The concerns that professor White brought to the fore were an excellent reference point for the athletic director/faculty panel that followed his talk. Panelists included faculty athletics representatives Gage McWeeny from Williams and Dr. Timothy Jay from the Massachusetts College of Liberal Arts; head coach of the Vassar women's soccer team, Corey Holton; Assistant Director of Athletics at Tufts University, Branwen Smith-King, and the Acting Athletic Director at Williams, Bud Fisher.
Panelists were asked about both the positive contributions and the biggest concerns of athletics on campus. The discussion developed organically, taking questions from the audience as well, and touched on issues of socioeconomic division within sport as well as how athletics can function as a unifying force. The panel was successful in articulating concrete tensions and resolutions between athletics and academics at primarily NCAA Division III institutions.

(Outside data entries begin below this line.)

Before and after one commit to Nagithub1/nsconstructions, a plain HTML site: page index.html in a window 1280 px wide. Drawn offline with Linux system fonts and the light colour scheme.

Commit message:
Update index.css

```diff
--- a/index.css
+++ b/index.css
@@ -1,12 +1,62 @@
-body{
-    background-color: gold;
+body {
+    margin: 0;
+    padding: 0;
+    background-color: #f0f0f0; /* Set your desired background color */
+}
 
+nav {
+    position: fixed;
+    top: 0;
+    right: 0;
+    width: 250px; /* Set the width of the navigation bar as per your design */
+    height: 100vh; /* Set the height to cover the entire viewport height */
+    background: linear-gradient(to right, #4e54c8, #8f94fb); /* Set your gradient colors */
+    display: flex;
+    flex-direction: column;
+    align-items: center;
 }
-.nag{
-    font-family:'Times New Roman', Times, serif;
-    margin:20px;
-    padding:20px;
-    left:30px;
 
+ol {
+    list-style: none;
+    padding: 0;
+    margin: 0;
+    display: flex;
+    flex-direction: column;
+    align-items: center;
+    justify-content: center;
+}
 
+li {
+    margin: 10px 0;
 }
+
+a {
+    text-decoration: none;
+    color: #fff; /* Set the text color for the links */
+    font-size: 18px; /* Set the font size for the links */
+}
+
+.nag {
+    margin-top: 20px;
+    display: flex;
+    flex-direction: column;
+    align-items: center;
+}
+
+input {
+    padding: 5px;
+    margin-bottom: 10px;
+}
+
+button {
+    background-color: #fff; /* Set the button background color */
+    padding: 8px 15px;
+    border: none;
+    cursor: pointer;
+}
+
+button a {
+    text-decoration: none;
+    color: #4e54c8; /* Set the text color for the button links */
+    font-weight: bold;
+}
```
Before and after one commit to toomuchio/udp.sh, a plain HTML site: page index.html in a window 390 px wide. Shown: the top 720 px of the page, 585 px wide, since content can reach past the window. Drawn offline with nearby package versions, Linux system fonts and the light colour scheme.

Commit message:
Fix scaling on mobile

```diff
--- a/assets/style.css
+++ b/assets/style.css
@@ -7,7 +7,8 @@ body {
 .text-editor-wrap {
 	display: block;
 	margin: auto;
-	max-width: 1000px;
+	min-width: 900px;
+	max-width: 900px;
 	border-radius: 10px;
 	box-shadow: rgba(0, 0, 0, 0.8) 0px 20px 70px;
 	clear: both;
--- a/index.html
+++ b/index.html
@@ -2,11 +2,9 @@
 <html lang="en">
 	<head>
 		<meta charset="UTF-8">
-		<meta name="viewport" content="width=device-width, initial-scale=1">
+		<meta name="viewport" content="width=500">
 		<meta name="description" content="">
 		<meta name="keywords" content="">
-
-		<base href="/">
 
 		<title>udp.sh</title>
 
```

The final speaker of the day was Karl Alexander, a Bates graduate and current volunteer at Grassroot Soccer. His talk brought the discussion of sport's transformative role onto the international field. Grassroot Soccer (GRS) is one of a handful of organizations that uses sport as a development tool. Karl explained how GRS uses soccer in communities throughout Africa to combat stigma and educate individuals about the dangers HIV/AIDS. Furthermore, for Division III student-athletes who are unlikely to have much direct involvement with sports after graduation, it enables them to continue doing something they love, while also making such a difference.
With the end of Karl's talk came the conclusion of the conference. Throughout the day the attendees had changed their perspective on athletics, focusing on it as a societal force both on college campuses and in the larger community. The participants came away with tangible ways to affect change at our schools, and the motivation to do so. Although there are conflicts that arise between athletics and other spheres of campus life, by opening lines of communication and being willing to engage with other groups, both athletics and the larger school community will be better off. As such, it was incredibly valuable to bring together student-athletes from so many different schools, which offered such diverse perspectives, and many left with new ideas to implement on their campuses. This conference was only a start, and as such, it is hoped that it was not the last of its kind. This symposium only began to ask important questions. There are many answers to be sought, and further inquiries to be made.